-- Opening Marker --

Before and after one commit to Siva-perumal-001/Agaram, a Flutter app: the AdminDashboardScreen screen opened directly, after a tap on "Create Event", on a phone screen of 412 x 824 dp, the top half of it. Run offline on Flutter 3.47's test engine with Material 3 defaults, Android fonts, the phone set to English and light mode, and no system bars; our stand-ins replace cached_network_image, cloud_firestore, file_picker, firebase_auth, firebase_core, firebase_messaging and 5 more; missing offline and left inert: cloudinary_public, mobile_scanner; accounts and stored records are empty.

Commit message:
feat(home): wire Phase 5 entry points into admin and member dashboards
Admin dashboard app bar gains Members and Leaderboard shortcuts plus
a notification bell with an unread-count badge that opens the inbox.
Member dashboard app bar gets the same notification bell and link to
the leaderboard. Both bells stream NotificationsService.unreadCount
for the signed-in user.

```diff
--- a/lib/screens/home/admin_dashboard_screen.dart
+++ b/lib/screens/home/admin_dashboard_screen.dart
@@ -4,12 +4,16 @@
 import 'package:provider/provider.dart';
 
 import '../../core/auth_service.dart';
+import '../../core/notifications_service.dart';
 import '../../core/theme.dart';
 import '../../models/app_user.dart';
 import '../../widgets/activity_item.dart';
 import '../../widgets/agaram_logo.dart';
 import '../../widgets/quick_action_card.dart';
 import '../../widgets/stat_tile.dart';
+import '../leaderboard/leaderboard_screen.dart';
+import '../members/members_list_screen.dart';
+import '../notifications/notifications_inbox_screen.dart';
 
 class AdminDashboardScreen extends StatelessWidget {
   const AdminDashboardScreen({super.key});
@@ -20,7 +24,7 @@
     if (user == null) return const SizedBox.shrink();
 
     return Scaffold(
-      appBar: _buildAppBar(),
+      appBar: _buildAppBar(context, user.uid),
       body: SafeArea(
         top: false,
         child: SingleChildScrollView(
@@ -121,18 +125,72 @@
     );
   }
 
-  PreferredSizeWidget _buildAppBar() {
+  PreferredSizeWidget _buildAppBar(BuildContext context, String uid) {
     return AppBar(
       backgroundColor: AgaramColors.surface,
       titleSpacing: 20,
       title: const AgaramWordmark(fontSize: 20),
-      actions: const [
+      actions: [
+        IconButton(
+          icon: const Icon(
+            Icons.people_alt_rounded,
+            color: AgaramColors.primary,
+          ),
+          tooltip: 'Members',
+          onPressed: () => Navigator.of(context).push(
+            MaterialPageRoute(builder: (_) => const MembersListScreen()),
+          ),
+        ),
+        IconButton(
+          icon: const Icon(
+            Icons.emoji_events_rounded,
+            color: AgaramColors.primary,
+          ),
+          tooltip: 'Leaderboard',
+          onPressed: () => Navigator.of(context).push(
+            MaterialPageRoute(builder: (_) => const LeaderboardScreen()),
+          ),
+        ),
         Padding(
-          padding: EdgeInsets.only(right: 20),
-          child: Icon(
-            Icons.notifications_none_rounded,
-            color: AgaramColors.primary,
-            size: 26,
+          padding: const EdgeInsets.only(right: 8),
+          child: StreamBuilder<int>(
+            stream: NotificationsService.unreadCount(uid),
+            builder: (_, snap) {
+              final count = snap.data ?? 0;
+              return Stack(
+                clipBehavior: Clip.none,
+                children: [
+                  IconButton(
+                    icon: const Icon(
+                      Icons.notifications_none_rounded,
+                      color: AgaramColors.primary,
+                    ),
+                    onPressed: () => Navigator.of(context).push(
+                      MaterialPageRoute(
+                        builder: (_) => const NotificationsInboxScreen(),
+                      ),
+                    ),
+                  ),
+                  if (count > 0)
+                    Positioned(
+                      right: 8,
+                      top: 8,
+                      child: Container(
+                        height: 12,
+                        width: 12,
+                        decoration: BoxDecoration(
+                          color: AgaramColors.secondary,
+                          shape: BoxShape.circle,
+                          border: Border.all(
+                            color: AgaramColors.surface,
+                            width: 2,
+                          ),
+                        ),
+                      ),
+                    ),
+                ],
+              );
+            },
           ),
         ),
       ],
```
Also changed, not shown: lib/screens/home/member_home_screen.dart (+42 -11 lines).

-- Closing Marker --
-- Opening Marker --

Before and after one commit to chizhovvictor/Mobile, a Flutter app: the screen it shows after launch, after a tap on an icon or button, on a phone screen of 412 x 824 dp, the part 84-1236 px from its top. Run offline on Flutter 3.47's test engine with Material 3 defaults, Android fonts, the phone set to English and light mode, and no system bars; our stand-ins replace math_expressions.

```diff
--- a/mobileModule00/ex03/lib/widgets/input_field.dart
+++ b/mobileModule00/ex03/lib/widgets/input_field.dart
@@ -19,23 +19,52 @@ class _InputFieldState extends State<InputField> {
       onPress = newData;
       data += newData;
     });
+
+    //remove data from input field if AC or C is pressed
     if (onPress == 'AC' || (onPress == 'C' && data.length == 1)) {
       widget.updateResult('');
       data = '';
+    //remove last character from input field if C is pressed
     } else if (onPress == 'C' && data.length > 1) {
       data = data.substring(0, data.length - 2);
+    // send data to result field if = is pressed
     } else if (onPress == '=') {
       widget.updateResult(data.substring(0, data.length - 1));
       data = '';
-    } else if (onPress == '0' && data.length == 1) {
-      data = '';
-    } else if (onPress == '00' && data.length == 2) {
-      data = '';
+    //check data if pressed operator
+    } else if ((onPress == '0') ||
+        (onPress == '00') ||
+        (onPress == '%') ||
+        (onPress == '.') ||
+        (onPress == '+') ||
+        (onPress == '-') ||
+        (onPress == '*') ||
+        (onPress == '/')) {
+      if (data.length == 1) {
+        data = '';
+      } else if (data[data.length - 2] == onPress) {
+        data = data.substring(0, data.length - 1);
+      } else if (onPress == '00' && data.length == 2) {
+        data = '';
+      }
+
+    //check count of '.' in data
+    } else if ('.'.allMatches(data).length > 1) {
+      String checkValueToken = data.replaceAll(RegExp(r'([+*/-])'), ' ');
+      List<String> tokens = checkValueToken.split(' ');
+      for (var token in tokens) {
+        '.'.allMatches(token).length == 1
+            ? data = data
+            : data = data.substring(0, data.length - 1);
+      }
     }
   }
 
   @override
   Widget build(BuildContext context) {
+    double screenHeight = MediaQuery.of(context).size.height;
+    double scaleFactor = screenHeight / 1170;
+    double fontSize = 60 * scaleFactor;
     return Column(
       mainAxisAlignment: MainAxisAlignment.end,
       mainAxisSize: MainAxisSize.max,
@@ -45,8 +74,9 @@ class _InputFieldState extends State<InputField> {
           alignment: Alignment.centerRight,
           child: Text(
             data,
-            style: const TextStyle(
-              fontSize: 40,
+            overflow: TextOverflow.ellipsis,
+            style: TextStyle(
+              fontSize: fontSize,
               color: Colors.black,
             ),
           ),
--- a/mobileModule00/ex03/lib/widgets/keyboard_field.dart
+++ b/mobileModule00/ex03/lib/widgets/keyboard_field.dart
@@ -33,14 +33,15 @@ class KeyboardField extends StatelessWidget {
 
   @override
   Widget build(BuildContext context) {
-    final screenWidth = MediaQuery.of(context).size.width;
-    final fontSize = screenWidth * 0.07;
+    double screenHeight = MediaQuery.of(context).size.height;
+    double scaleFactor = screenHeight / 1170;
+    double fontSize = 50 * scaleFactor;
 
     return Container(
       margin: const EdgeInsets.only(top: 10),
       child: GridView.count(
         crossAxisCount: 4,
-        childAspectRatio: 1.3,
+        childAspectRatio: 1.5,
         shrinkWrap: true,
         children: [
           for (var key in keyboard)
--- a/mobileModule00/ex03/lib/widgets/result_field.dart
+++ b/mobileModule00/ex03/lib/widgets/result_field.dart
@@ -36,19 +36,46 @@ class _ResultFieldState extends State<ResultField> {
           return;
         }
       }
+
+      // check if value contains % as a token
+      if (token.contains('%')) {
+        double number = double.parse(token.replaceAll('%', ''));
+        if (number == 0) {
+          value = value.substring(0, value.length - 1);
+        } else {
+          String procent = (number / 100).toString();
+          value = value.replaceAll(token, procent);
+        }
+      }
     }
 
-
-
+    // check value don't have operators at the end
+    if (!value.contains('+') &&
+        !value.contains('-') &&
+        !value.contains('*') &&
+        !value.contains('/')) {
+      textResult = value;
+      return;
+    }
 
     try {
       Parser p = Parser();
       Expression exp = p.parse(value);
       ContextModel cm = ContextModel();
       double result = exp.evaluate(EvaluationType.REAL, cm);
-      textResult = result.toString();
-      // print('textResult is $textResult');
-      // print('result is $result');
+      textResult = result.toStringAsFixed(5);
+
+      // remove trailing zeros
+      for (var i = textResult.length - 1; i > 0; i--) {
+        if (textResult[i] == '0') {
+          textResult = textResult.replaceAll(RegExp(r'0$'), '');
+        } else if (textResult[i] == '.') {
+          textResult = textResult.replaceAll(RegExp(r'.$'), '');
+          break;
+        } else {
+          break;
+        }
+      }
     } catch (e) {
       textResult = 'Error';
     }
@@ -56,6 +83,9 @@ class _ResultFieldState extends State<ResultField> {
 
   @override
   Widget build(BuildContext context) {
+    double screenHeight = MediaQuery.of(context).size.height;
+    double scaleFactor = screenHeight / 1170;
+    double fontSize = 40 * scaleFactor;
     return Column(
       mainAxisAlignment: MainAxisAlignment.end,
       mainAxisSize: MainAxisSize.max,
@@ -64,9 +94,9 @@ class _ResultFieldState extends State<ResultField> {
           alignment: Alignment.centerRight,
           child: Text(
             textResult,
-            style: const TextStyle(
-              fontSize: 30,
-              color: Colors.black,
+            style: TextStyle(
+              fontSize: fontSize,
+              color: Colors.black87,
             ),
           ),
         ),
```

-- Closing Marker --
-- Opening Marker --

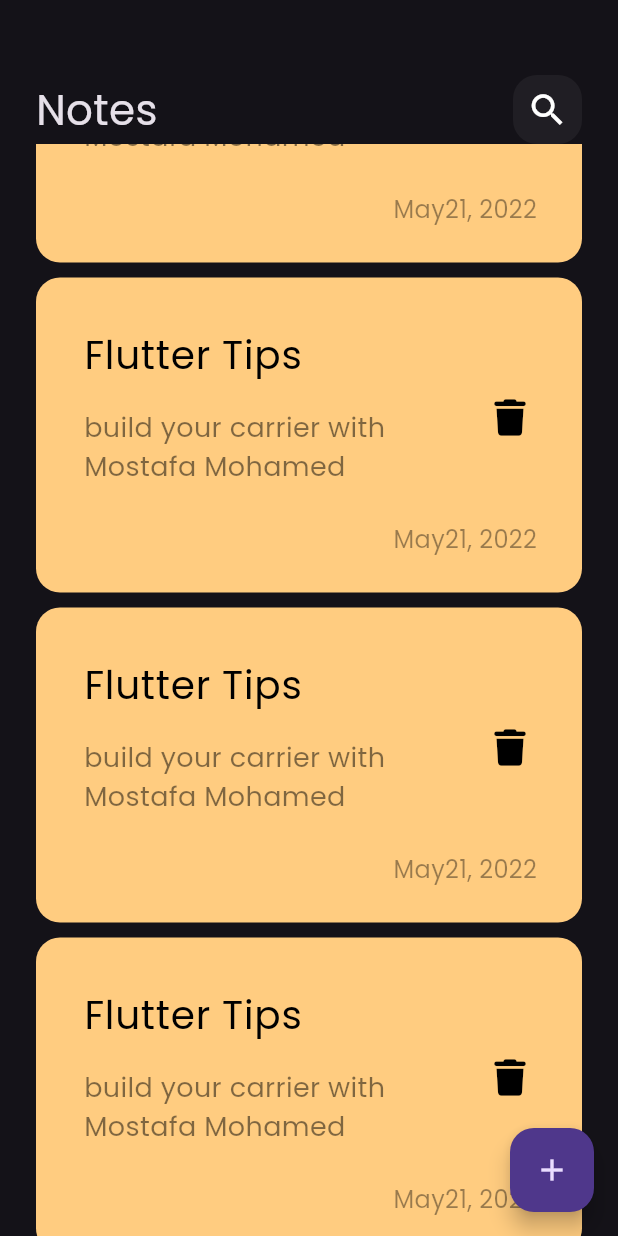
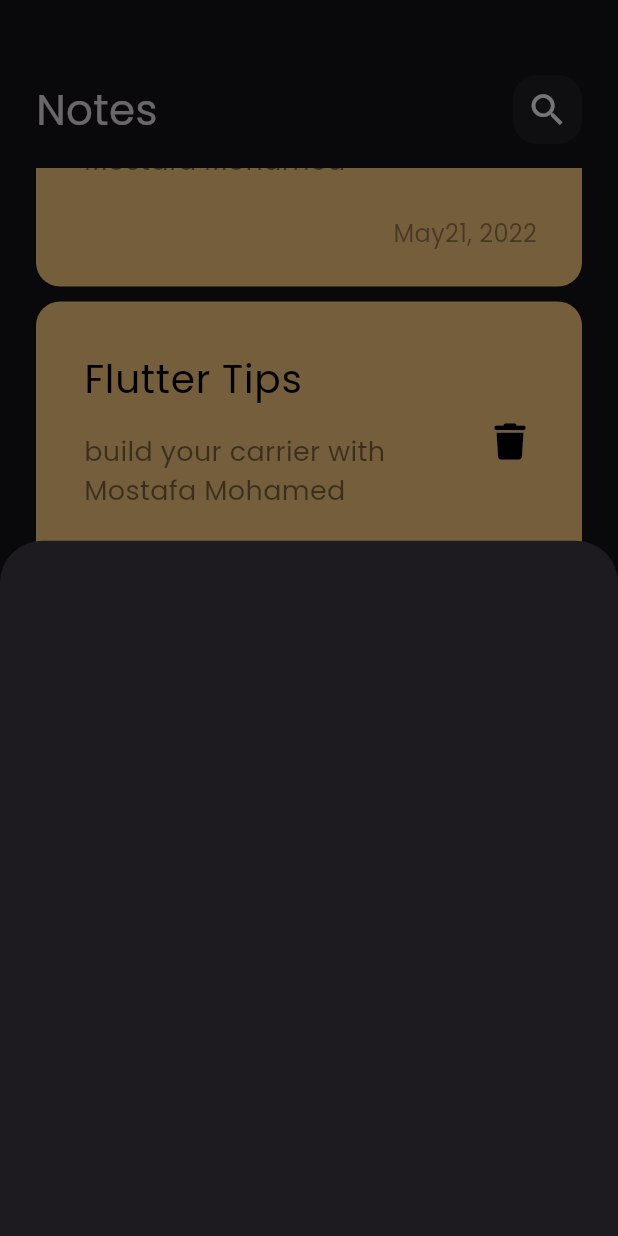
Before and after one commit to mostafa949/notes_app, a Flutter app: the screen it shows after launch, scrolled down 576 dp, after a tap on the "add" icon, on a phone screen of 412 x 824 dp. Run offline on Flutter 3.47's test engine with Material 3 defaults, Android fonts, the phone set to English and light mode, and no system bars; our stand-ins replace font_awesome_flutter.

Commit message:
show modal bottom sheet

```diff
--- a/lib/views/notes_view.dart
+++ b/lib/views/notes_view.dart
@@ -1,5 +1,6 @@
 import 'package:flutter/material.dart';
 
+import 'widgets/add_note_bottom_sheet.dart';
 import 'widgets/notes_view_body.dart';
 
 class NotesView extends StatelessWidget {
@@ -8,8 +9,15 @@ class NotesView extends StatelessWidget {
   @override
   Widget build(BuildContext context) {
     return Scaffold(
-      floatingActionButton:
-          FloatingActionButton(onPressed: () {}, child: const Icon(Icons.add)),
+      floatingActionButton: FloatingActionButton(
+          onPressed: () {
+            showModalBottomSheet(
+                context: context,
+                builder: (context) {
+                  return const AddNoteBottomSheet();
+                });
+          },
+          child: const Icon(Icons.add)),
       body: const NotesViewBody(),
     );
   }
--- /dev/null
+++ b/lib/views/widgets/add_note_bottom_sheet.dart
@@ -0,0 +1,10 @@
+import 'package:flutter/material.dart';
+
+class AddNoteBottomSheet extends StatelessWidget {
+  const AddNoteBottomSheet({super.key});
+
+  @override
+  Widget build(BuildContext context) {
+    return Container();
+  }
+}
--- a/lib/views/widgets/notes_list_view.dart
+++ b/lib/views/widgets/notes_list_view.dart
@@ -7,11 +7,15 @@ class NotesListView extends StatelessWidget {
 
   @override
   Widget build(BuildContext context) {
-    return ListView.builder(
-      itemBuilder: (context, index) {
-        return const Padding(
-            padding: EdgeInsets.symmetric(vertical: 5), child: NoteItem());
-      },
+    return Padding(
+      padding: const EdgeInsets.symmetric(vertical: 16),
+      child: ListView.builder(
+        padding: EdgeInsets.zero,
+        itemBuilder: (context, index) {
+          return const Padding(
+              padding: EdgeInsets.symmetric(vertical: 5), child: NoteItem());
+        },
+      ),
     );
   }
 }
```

-- Closing Marker --

REQUIREMENT
Tell how many lines in the entries contain the string "screenWidth", and give nothing beyond the number.

SOLUTION
2